Early Wednesday, Shimizu said he probably won't ask for a recount.
"I'm not ruling it out, but right now I'm thinking probably not," Shimizu said when asked about a recount. He said the 990-vote margin probably is too large to contest, "unless we find a mistake in the computer or something like that."
A few absentee ballots are expected to trickle in this week, but Shimizu said he expects those to be only a handful, maybe 10 or 12.
Bradley, energy director under former Gov. Scott M. Matheson, said Barker's rec-ord brought his demise. The controversy surrounding the Salt Palace - over awarding compensatory time payments to top managers and firing and then rehiring an administrator who was drawn into the comp-time scandal - was the "Achilles heel" that cost Barker the election, he said.
Bradley was also able to double-team Barker throughout the race, even before the primary election when he and Republican commission hopeful Henry Hilton held a joint press conference to announce their common stand against expansion plans for the Salt Palace. After the primary, Bradley and Horiuchi held joint press conferences to announce their common goal of breaking the one-party grip the three Republican commissioners currently hold.
Barker said the two-on-one campaigning took its toll on him. He also believes anti-incumbency sentiment and the Democratic upset in the 3rd Congressional District also helped unseat him. "Karl Snow went down in flames, and I'm the very next one on the ballot," Barker said.

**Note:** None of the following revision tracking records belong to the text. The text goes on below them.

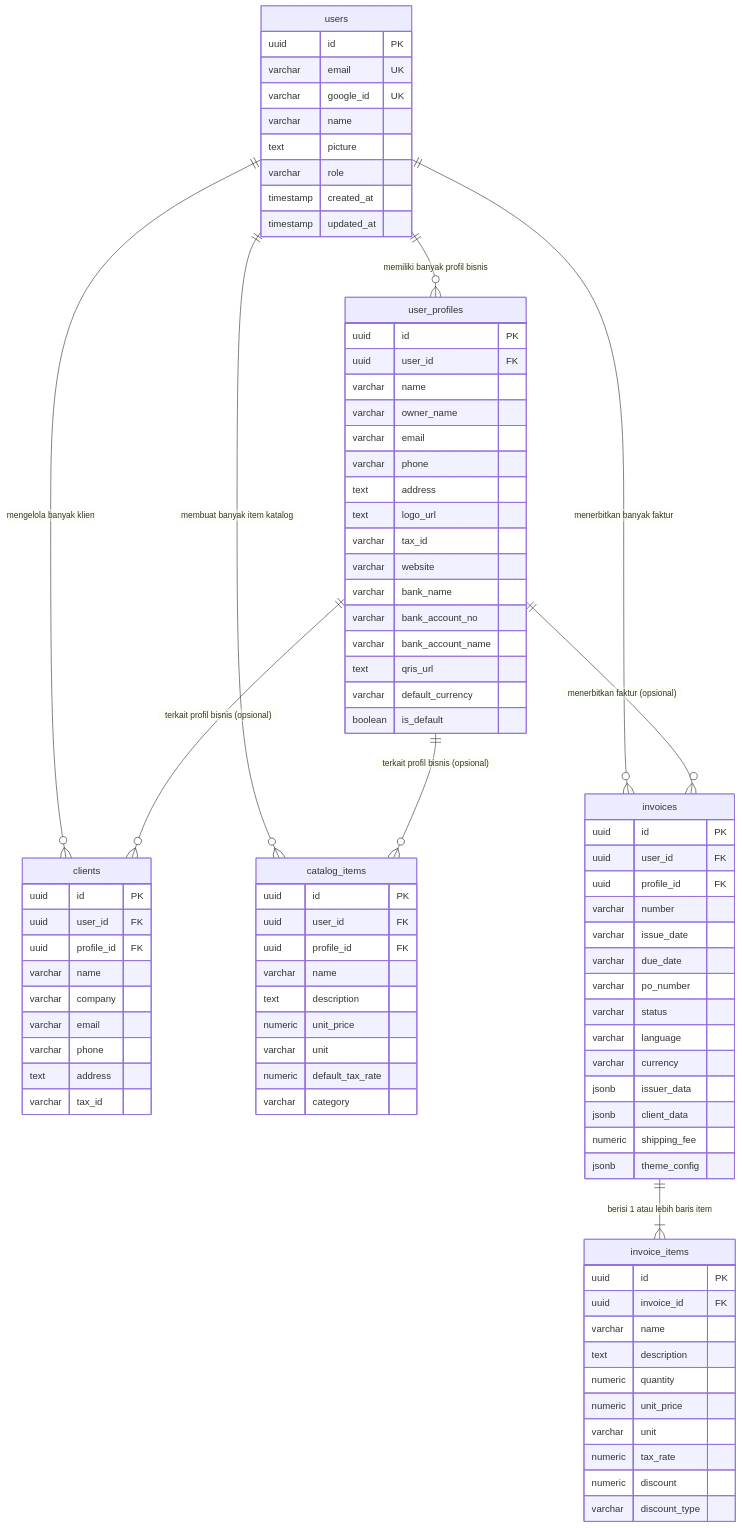
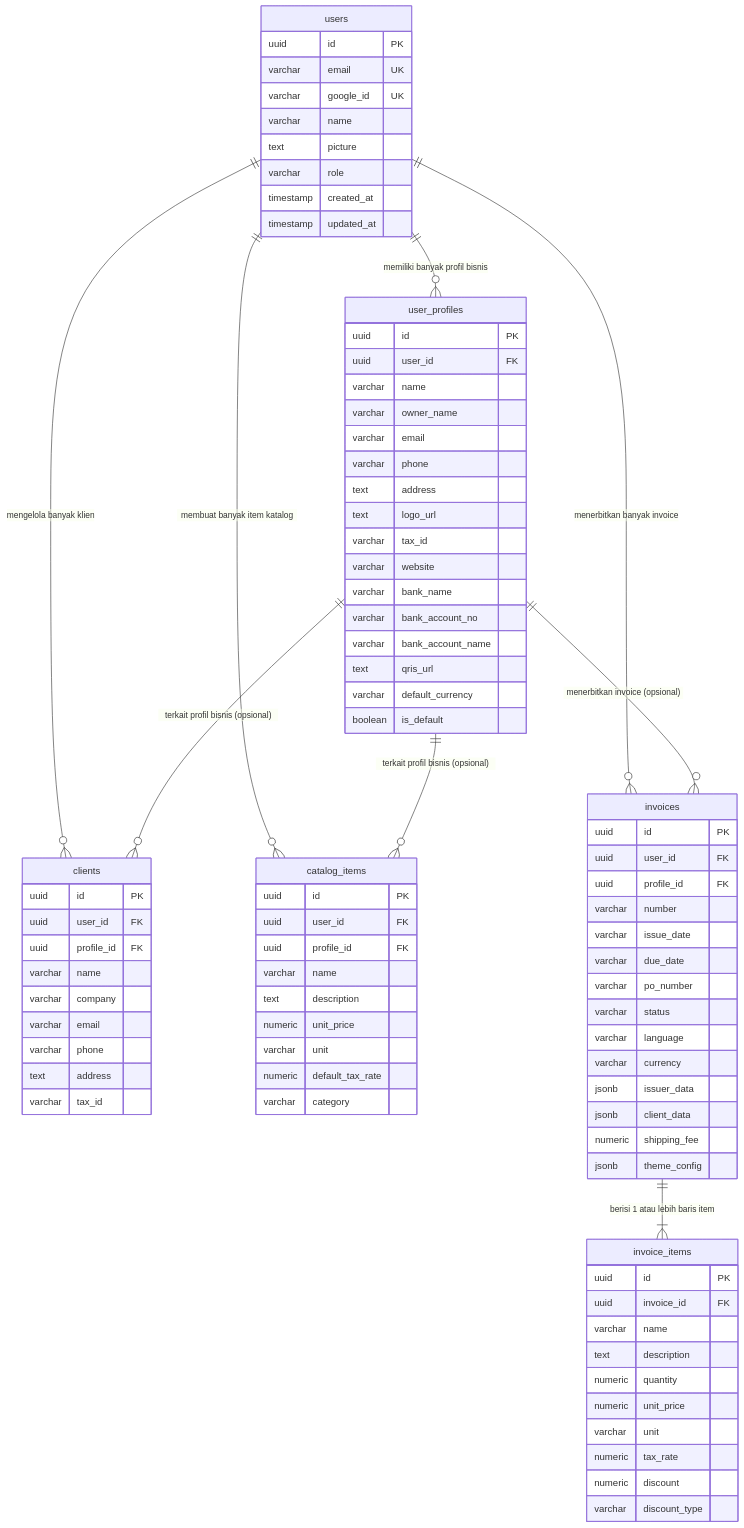
One commit to 99apps-id/invoice-maker changed the diagram in docs/DATABASE_SCHEMA.md. Above: the diagram before and after it, drawn with Mermaid. The commit also changed other lines of this file and 19 other files, not shown here.

```diff
--- a/docs/DATABASE_SCHEMA.md
+++ b/docs/DATABASE_SCHEMA.md
@@ -11,11 +11,11 @@
     users ||--o{ user_profiles : "memiliki banyak profil bisnis"
     users ||--o{ clients : "mengelola banyak klien"
     users ||--o{ catalog_items : "membuat banyak item katalog"
-    users ||--o{ invoices : "menerbitkan banyak faktur"
+    users ||--o{ invoices : "menerbitkan banyak invoice"
     
     user_profiles ||--o{ clients : "terkait profil bisnis (opsional)"
     user_profiles ||--o{ catalog_items : "terkait profil bisnis (opsional)"
-    user_profiles ||--o{ invoices : "menerbitkan faktur (opsional)"
+    user_profiles ||--o{ invoices : "menerbitkan invoice (opsional)"
     
     invoices ||--|{ invoice_items : "berisi 1 atau lebih baris item"
 
```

Shimizu echoed the sentiment that Snow's defeat affected the commission races.
The two Democrats campaigned heavily for greater support for Democratic Sheriff Pete Hayward and his department, with Horiuchi saying he would even raise property taxes, if needed, to handle the department's needs. Ironically, the department will be under a Republican administration beginning in January after Aaron Kennard unseated the three-term incumbent by a narrow 51-49 percent margin.
Barker likely saw his chances for victory fading late last week when the polls showed him lagging behind Bradley by 5 percentage points. He called on campaign endorsements from Gov. Norm Bangerter and Sen. Orrin Hatch, R-Utah, but the endorsements came so late they got little media attention.
Barker also accused both Democrats of running a negative campaign, a charge the two commissioners-elect flatly denied even though one of Horiuchi's print and radio advertisements labeled all three commissioners as monkeys, while another radio ad by Democrat County Attorney David Yocom characterized Shimizu as a nice guy devoid of leadership skills.
"I don't believe the campaign was negative," Bradley said. "There was nothing personal said about Bart throughout the campaign."
Horiuchi, the state Democratic Party chairman during the past four years, said he got in the race against Shimizu because other Democrats figured the incumbent could not be beaten. "Tom would have run unopposed. Everybody wanted to run against Barker," he said.
Horiuchi dove into the final days of the campaign skeptical about his chances of winning but believing Democrats in Salt Lake-area legislative races would not have done as well if Shimizu would have gone through the race unopposed.
Horiuchi has plans to hit the county books soon and has already fingered several upper-level jobs in county government he believes the county could eliminate. "There's not going to be a stone left unturned," he said.
Horiuchi will need to be looking under rocks for money needed to keep a number of campaign promises to bolster law enforcement, initiate a countywide garbage cleanup and explore curb-side recycling, build skywalks for schools near busy streets and enhance the county's parks and recreation system.
Horiuchi and Bradley both said they are anxious to work with Commission Chairman Mike Stewart, who will go from being ring leader to minority member on the commission in January.
"I look forward to serving with him," said Bradley, who lost a close race against Stewart two years ago.